Written by Kara Anderson.
I am so awkward with labels.
When people ask me to describe our homeschooling style, I stumble though a soliloquy of words that probably sound half made-up.
So when I say that I am homeschooling a “sensitive child,” please know that isn’t my attempt at labeling anything officially. It’s more something we’ve noticed, and lived with and worked with for years now.
And it’s something that makes me so grateful for homeschooling, and this opportunity to give my children an individualized experience.
I wanted to share a little bit about what homeschooling my sensitive kiddo looks like for us. If you too have a sensitive child who you are teaching, I hope sharing some of our experience will maybe help.
So what do you mean, sensitive?
In our home, sensitivity can mean a number of things – smells can be distracting, noises upsetting.
From an emotional standpoint, too much handwriting practice can lead to a meltdown, and not getting a math concept immediately can be a catastrophe.
Things that seem like they shouldn’t really be THAT BIG of deal … are sometimes.
But more than anything else, having a sensitive child means always keeping in mind that it’s really hard to learn together when stress is in the way.
So thank goodness for “Simplicity Parenting” by Kim John Payne.
I first heard Payne speak at a conference years ago, and I couldn’t take notes fast enough. When I discovered his book, I read it nodding all the way through.
Although not specifically a homeschooling book, it has become an invaluable guide in our home.
Payne preaches the kind of simplicity that naturally brings calm. We’ve applied so many of his ideas to our homeschool, and they have worked wonderfully for us!
A quiet space
We began with our environment, which I had originally filled with workbooks and flashcards, shelves of books and educational toys.
We got rid of most of it. We packed it in labeled bins, and I chose just a few things that I knew were favorites to keep out. (The rest we rotated.)
I will say it felt a little counterintuitive, but within days I knew we were on to something when I heard:
“Mom! Thanks for making our house so calm inside.”
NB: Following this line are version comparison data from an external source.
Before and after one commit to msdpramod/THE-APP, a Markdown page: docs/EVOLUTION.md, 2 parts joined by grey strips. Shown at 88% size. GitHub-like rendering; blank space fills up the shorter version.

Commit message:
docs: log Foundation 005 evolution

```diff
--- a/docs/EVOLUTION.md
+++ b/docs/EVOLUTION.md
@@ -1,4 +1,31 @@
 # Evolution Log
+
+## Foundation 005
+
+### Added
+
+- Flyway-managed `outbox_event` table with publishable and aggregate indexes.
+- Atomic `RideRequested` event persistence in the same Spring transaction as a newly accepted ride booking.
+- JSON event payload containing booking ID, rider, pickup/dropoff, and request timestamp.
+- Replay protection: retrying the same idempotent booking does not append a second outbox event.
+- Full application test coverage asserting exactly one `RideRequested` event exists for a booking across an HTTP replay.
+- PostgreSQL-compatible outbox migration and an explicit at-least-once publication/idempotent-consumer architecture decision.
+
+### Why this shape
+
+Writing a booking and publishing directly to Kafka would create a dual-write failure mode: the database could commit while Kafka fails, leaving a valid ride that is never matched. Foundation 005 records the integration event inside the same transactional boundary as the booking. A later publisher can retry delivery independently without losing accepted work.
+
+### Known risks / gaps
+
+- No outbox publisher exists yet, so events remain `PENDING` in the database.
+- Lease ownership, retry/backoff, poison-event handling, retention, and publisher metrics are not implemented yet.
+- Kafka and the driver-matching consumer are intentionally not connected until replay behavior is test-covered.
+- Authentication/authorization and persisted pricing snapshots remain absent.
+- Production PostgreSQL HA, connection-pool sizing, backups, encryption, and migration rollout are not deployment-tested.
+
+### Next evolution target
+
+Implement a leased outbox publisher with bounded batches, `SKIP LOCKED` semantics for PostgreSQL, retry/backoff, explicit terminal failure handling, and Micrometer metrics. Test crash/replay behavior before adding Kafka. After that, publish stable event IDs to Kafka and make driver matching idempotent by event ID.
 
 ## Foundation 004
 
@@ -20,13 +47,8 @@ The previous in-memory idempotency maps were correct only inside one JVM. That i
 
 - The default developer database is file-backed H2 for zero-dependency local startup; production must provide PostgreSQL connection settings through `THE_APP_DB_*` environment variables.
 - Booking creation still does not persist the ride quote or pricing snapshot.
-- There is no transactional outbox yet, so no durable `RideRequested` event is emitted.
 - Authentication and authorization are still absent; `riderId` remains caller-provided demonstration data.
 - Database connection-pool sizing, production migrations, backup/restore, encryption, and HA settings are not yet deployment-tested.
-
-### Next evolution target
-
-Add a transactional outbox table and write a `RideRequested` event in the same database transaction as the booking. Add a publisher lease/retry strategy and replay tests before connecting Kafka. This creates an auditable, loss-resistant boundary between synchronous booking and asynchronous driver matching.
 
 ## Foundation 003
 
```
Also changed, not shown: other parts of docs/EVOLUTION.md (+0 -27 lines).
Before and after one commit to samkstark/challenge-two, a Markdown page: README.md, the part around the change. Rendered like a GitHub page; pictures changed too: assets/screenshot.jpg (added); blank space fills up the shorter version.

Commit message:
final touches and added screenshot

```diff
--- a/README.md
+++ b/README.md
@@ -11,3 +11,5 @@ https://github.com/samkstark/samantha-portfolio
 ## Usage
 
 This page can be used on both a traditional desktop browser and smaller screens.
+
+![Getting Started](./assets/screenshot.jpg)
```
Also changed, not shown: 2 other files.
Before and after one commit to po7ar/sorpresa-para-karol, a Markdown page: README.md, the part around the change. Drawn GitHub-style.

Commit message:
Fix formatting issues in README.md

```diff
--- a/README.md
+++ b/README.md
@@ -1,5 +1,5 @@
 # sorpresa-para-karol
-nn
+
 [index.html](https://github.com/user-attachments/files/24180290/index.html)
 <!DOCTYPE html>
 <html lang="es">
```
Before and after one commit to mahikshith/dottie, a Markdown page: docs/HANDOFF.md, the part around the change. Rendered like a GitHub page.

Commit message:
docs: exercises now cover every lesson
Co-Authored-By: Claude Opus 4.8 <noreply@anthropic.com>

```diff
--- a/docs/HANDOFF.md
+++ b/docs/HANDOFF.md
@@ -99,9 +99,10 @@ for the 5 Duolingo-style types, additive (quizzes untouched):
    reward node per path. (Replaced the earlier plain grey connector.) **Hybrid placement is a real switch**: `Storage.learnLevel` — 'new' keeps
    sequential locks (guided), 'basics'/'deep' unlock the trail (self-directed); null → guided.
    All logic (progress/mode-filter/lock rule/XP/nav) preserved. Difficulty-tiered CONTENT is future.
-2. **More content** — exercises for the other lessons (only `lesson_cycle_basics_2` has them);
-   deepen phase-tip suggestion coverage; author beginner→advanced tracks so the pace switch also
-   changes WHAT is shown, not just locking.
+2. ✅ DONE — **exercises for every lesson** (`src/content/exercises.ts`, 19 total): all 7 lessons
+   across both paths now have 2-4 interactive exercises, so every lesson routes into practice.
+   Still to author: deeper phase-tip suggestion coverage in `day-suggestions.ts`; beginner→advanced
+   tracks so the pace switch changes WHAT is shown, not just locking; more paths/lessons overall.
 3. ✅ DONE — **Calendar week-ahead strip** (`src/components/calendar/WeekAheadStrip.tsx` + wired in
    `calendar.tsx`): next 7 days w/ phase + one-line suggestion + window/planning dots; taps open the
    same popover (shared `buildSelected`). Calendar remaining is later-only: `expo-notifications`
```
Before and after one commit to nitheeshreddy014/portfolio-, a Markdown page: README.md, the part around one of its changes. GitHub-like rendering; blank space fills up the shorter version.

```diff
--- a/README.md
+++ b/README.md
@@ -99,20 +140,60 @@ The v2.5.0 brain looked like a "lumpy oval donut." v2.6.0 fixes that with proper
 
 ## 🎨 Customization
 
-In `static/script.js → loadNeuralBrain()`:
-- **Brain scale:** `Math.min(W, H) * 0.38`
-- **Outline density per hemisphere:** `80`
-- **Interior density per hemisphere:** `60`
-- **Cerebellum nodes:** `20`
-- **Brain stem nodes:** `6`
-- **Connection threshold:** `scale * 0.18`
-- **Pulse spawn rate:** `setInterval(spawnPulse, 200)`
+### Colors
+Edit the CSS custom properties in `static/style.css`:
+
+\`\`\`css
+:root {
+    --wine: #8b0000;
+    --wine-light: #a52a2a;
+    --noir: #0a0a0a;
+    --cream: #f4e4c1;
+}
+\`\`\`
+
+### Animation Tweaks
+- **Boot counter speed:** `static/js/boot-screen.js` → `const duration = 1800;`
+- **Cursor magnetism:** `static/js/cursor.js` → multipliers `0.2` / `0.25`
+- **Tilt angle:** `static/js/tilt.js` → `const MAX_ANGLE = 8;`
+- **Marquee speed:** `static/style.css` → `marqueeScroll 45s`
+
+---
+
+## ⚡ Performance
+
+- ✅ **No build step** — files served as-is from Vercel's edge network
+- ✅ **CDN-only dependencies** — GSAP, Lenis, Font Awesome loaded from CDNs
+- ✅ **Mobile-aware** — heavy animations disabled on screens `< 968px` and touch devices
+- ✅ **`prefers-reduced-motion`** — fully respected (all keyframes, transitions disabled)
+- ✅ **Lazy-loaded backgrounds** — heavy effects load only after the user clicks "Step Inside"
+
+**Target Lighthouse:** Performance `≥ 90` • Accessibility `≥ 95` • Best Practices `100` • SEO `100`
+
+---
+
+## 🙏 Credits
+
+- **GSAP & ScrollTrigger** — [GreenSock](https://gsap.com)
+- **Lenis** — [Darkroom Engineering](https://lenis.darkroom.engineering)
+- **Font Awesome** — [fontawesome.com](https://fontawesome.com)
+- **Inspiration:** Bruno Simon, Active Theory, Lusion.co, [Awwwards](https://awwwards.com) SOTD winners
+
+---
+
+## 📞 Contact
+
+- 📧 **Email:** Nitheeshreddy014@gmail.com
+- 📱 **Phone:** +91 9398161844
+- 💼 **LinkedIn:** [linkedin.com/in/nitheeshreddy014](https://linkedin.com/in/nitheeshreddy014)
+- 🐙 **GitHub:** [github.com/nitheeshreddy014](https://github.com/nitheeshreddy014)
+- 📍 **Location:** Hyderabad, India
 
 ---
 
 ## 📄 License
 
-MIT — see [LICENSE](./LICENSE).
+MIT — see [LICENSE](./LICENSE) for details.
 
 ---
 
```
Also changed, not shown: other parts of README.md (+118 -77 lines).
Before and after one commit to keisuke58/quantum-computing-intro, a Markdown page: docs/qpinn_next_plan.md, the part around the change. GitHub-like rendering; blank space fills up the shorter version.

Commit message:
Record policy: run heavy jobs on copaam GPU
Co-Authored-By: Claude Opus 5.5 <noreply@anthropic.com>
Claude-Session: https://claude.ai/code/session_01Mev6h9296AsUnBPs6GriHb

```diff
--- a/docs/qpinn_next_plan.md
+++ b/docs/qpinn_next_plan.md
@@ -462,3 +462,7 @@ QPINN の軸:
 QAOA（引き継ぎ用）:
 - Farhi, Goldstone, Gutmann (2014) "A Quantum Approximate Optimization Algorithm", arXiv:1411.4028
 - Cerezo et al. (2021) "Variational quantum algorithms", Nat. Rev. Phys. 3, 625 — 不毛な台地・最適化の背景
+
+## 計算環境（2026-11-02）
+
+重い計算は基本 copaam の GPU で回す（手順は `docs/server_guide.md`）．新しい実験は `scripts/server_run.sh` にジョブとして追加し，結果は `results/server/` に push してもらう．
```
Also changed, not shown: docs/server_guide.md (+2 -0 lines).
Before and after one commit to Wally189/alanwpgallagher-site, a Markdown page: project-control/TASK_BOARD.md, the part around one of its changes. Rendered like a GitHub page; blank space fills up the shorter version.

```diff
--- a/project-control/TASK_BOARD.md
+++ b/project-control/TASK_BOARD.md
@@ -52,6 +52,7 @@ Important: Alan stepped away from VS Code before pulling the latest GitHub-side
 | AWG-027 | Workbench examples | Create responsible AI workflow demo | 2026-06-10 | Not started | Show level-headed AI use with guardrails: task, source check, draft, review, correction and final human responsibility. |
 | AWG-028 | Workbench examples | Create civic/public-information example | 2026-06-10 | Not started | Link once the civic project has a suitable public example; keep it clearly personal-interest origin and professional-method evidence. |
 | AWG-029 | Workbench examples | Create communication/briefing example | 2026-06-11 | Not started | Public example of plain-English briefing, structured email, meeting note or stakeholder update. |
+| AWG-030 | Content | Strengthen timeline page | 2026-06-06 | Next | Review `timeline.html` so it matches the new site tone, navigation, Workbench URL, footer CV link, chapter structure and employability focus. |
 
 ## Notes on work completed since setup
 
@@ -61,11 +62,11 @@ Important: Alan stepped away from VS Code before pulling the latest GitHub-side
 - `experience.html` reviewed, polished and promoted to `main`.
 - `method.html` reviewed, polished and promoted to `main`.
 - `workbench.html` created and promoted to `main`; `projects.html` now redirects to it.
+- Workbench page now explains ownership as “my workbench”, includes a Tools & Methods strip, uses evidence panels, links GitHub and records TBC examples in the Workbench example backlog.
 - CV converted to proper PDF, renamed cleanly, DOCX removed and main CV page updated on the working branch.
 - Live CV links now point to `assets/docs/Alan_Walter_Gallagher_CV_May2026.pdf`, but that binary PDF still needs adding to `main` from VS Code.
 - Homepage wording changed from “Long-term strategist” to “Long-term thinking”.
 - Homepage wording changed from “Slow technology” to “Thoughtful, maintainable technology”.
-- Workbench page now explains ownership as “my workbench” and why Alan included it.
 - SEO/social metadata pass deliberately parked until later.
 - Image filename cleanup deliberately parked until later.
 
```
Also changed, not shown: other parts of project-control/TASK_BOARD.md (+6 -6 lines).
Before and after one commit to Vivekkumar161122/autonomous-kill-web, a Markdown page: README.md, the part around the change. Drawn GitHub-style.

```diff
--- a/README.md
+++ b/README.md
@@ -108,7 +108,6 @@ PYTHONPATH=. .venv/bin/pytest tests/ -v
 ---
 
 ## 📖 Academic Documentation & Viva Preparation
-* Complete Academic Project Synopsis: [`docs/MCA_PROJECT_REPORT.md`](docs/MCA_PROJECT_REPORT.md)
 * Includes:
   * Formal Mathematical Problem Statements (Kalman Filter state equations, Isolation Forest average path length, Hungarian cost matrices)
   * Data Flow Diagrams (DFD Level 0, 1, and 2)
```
After reading Simplicity Parenting, I decided to make having a strong rhythm a top priority for us. I could tell we needed it desperately – my sensitive child hated surprises and needed to know what was next.
We have pretty set daily and weekly rhythms now and spend a few minutes over breakfast every day talking about what’s to come.
Transitions are always tricky for my sensitive one, and so I give plenty of warning, and I don’t expect a sudden about-face.
We shift gears slowly around here.
That means that some days, I will let my kids stick with a subject or project instead of changing to something else just because I had a “plan.” I love that homeschooling allows us that freedom.
My sensitive child is also a social one (I know!) — who loves time with close friends and most activities. But I have found that we need to be choosy about how we spend our time.
Even now, we plan for recovery days following lots of busyness.
Homeschooling gives us wonderful flexibility there. If we have a hectic or stressful Tuesday, we might declare Wednesday a pajama day.
We can always catch up on science during the weekend, right?
Many years ago we were driving when I heard my 3-year-old ask from the backseat, “Mama, where’s Fallujah?”
I had no idea that my child was listening along to NPR or paying so much attention to our adult conversations.
Whenever I pick up Simplicity Parenting for a refresher, it reminds me that our sensitive child is like a little sponge, soaking up everything we put out.
We can’t change that the world is a loud, busy place. But we can teach our sensitive child coping skills that make it a little easier to navigate.
That’s become a part of our family curriculum – learning relaxation techniques and how to listen to what our bodies and minds are saying.
We also try to be flexible with our kids. If a class or event is overwhelming, we may leave. No expectations and no hard feelings. Because we’re all learning what works for us.
Honoring who we are
Sometimes, I know it seems a little weird to people that we try to make sure our home is filled with calming scents, and that we decline invitations to things “kids like.”
I’m going to let you in on a secret, though: my kids are being raised by a sensitive parent.
Unfortunately, it took me years to figure out that some of my quirks are a lot more easily managed if I just see them for what they are – sensitivity – and honor myself enough to not just try to go with (force) the flow all the time.
I don’t know if my child will be sensitive for life, but I suspect so.
And so, what a wonderful opportunity I’ve been given to teach my young one that it’s OK to be sensitive and especially that it’s OK to take care of yourself and your needs.
I am continually grateful that homeschooling gives us the time and space to do just that.
Are you homeschooling a sensitive child too? What tips and tricks do you use that make your days go more smoothly?